| What you are asked to do |
Lines with the string "type" are to be identified in the listing and copied.

Start of Dataset extract

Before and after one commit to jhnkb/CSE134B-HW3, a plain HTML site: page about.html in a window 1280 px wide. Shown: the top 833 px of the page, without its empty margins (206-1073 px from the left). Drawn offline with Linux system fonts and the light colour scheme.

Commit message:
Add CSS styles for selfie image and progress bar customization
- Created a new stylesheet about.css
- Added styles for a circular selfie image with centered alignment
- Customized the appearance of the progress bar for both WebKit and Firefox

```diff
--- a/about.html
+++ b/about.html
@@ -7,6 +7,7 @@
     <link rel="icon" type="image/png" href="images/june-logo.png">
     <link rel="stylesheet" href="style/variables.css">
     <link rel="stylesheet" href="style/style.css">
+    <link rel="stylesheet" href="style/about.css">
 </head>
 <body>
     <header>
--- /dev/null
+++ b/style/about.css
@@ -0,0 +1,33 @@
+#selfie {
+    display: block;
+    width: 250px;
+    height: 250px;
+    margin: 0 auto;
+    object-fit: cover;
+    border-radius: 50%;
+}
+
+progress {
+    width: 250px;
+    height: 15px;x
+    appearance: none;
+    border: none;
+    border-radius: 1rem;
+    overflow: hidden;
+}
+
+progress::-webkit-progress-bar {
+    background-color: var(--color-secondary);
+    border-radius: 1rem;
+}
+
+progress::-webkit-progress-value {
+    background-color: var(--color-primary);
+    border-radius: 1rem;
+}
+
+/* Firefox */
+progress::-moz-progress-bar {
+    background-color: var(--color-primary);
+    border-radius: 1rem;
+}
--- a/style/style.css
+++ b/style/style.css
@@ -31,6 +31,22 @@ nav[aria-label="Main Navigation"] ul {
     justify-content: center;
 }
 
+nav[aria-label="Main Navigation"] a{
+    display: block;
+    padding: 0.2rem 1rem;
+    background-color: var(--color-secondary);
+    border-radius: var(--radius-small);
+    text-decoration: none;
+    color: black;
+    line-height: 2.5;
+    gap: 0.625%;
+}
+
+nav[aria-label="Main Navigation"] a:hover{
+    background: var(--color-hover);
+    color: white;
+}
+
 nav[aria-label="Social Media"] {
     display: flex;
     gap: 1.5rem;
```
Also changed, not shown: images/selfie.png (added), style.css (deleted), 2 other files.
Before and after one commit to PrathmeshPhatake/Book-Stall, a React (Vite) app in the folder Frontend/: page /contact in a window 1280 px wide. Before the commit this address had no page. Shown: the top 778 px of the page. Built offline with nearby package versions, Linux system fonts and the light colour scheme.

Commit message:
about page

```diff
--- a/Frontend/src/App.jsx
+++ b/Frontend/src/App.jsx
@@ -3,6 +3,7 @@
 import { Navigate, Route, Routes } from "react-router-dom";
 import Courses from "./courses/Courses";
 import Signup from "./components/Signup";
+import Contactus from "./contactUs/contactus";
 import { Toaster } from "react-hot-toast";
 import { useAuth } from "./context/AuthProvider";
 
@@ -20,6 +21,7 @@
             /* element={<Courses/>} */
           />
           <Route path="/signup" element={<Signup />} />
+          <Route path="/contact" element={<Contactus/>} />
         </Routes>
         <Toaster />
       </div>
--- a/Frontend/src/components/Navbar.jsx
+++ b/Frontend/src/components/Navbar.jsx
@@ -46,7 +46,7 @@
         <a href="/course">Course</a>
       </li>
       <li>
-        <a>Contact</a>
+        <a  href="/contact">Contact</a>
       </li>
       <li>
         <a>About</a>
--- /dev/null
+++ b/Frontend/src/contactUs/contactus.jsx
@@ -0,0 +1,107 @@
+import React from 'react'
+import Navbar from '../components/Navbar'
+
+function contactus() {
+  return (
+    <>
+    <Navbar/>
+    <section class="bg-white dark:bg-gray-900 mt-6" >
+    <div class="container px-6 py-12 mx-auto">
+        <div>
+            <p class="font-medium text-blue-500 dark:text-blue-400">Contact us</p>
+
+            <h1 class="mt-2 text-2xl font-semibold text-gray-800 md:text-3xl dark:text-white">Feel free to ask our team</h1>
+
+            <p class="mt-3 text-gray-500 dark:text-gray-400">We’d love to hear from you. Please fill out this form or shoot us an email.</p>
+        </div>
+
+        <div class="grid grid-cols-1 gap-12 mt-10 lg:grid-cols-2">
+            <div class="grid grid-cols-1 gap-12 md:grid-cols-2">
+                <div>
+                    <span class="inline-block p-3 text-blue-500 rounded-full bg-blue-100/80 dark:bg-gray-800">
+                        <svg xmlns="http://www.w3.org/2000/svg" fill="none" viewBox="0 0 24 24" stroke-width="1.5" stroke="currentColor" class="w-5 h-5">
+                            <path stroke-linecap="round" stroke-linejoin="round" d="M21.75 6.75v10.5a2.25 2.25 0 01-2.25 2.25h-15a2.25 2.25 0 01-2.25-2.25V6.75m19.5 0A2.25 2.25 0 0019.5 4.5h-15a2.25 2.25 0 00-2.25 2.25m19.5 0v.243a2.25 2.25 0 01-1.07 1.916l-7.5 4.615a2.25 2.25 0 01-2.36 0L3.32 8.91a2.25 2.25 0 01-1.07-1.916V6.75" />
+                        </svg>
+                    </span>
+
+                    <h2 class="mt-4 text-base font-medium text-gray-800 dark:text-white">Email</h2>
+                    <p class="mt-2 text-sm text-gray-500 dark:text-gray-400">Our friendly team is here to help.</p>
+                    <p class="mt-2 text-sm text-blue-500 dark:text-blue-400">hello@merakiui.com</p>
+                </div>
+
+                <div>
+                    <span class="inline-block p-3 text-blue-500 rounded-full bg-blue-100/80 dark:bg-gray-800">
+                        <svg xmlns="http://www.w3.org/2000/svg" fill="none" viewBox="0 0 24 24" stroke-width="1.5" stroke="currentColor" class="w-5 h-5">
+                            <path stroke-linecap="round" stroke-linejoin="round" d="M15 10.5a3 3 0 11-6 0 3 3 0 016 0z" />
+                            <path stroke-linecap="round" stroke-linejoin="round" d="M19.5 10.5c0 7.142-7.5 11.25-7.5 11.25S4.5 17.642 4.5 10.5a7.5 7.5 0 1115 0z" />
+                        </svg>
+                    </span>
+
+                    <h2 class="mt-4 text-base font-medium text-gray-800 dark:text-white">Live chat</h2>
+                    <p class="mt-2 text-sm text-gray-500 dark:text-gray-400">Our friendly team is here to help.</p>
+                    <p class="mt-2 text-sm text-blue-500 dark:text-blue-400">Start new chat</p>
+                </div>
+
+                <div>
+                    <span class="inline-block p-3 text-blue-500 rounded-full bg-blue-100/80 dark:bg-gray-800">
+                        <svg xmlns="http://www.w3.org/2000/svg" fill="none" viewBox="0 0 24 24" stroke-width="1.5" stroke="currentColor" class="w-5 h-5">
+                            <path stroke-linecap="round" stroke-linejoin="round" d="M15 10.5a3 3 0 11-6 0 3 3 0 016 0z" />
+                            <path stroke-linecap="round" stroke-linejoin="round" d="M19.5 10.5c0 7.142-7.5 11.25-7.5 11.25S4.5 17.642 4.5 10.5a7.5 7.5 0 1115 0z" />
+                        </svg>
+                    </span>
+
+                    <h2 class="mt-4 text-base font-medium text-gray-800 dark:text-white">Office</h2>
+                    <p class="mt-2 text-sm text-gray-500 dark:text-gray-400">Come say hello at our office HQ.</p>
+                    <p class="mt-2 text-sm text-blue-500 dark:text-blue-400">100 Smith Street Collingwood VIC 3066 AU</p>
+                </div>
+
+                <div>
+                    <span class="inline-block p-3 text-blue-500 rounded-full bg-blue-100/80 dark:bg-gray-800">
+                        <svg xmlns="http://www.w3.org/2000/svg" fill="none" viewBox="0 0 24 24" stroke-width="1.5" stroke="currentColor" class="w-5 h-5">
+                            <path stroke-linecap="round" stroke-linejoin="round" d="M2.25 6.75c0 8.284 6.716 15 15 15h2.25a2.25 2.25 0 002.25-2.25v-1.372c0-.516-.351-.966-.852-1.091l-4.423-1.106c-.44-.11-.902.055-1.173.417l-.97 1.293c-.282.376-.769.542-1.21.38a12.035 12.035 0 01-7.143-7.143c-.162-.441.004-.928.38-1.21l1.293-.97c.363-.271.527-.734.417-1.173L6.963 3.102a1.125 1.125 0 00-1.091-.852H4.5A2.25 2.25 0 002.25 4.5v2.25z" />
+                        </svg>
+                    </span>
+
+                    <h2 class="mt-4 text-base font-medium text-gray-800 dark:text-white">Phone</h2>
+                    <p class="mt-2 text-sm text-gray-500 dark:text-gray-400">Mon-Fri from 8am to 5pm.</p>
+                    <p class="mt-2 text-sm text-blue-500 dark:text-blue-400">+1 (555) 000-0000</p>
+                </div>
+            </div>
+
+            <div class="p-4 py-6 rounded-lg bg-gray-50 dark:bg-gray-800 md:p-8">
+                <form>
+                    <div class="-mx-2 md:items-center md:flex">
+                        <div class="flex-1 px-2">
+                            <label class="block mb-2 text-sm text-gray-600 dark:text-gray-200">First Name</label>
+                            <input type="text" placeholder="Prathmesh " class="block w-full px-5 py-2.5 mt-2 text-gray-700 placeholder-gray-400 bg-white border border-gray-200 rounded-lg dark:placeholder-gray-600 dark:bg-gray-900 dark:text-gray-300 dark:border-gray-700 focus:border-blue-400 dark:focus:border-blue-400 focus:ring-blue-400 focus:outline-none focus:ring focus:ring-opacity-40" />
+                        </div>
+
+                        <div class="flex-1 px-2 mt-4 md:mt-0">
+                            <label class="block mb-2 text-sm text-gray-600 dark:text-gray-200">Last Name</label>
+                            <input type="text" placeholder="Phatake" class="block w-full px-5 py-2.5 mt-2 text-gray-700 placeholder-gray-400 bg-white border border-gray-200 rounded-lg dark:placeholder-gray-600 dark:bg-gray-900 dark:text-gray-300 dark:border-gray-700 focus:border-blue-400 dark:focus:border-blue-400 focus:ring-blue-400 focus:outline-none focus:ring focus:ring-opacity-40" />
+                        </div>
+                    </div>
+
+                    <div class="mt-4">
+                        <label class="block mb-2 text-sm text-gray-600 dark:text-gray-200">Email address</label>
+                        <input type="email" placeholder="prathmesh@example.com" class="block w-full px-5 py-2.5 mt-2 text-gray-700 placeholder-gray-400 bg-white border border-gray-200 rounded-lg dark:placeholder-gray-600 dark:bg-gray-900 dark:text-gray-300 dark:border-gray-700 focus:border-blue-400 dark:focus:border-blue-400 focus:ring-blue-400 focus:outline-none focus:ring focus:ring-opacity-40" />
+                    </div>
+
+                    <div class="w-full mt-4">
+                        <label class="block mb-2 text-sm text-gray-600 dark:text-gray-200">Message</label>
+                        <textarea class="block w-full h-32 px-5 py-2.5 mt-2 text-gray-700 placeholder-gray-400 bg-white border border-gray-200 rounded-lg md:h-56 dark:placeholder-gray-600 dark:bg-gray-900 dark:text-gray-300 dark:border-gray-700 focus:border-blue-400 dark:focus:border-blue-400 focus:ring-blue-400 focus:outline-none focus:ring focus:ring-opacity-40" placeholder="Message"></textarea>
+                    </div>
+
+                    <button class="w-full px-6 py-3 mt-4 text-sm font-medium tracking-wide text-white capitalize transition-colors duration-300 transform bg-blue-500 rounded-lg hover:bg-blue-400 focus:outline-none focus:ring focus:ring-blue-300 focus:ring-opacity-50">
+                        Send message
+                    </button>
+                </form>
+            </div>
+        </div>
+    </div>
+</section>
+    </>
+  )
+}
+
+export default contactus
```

End of Dataset extract

| Final answer |
     <link rel="icon" type="image/png" href="images/june-logo.png">
+                            <input type="text" placeholder="Prathmesh " class="block w-full px-5 py-2.5 mt-2 text-gray-700 placeholder-gray-400 bg-white border border-gray-200 rounded-lg dark:placeholder-gray-600 dark:bg-gray-900 dark:text-gray-300 dark:border-gray-700 focus:border-blue-400 dark:focus:border-blue-400 focus:ring-blue-400 focus:outline-none focus:ring focus:ring-opacity-40" />
+                            <input type="text" placeholder="Phatake" class="block w-full px-5 py-2.5 mt-2 text-gray-700 placeholder-gray-400 bg-white border border-gray-200 rounded-lg dark:placeholder-gray-600 dark:bg-gray-900 dark:text-gray-300 dark:border-gray-700 focus:border-blue-400 dark:focus:border-blue-400 focus:ring-blue-400 focus:outline-none focus:ring focus:ring-opacity-40" />
+                        <input type="email" placeholder="prathmesh@example.com" class="block w-full px-5 py-2.5 mt-2 text-gray-700 placeholder-gray-400 bg-white border border-gray-200 rounded-lg dark:placeholder-gray-600 dark:bg-gray-900 dark:text-gray-300 dark:border-gray-700 focus:border-blue-400 dark:focus:border-blue-400 focus:ring-blue-400 focus:outline-none focus:ring focus:ring-opacity-40" />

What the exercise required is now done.